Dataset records
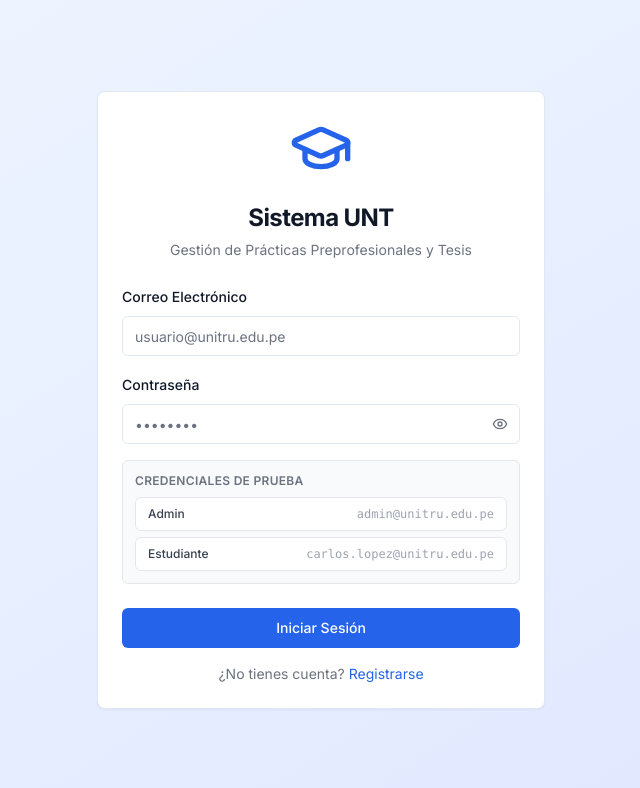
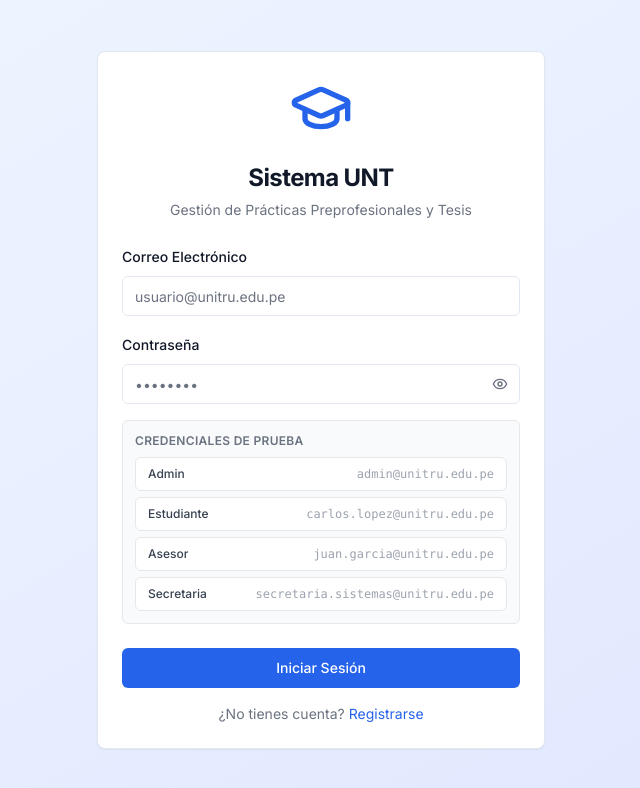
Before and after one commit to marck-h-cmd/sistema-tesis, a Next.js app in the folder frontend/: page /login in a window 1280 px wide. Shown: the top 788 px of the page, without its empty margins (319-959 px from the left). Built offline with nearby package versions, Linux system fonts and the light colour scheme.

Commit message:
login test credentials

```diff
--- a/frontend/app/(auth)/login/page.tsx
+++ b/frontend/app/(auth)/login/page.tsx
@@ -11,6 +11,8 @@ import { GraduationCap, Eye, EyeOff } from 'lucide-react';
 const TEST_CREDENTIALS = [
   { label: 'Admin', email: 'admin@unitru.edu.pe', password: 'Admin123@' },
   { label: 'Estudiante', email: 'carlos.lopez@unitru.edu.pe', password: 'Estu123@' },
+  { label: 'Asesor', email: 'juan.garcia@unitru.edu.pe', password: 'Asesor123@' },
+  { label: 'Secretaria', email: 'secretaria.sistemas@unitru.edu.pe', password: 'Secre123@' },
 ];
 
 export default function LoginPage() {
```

* * *

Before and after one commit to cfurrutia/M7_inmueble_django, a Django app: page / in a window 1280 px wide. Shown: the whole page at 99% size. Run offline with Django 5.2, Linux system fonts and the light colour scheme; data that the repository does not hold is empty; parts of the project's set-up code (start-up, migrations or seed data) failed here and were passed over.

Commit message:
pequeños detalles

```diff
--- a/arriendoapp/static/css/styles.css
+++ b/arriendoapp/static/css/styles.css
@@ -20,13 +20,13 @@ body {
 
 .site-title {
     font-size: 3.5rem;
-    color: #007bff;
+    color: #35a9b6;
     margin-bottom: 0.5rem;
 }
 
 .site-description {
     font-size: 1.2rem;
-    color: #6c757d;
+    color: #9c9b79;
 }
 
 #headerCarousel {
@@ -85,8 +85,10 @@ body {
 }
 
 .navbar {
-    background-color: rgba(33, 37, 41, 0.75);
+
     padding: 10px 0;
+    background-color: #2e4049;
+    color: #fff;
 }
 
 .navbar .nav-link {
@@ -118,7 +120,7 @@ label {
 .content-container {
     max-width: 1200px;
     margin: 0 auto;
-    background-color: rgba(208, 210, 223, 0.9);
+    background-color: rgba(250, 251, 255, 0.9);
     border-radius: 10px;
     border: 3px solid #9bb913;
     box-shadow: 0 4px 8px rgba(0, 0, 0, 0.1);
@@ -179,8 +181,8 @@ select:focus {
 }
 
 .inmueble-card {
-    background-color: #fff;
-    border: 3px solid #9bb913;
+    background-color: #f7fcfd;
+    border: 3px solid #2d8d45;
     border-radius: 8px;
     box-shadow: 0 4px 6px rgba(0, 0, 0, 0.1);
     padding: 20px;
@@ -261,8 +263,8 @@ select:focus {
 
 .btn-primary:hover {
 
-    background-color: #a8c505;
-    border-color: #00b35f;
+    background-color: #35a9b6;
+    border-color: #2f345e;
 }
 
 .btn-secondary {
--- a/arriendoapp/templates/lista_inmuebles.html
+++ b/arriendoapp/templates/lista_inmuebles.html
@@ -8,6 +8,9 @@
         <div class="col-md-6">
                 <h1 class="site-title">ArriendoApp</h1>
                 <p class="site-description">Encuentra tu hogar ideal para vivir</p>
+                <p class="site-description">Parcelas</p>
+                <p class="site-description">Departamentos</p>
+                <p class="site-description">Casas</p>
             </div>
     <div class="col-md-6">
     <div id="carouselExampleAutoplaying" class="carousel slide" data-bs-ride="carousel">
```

§ **What is needed**
Report every line of the entries that carries the word "email".

§ **Solution**
   { label: 'Admin', email: 'admin@unitru.edu.pe', password: 'Admin123@' },
   { label: 'Estudiante', email: 'carlos.lopez@unitru.edu.pe', password: 'Estu123@' },
+  { label: 'Asesor', email: 'juan.garcia@unitru.edu.pe', password: 'Asesor123@' },
+  { label: 'Secretaria', email: 'secretaria.sistemas@unitru.edu.pe', password: 'Secre123@' },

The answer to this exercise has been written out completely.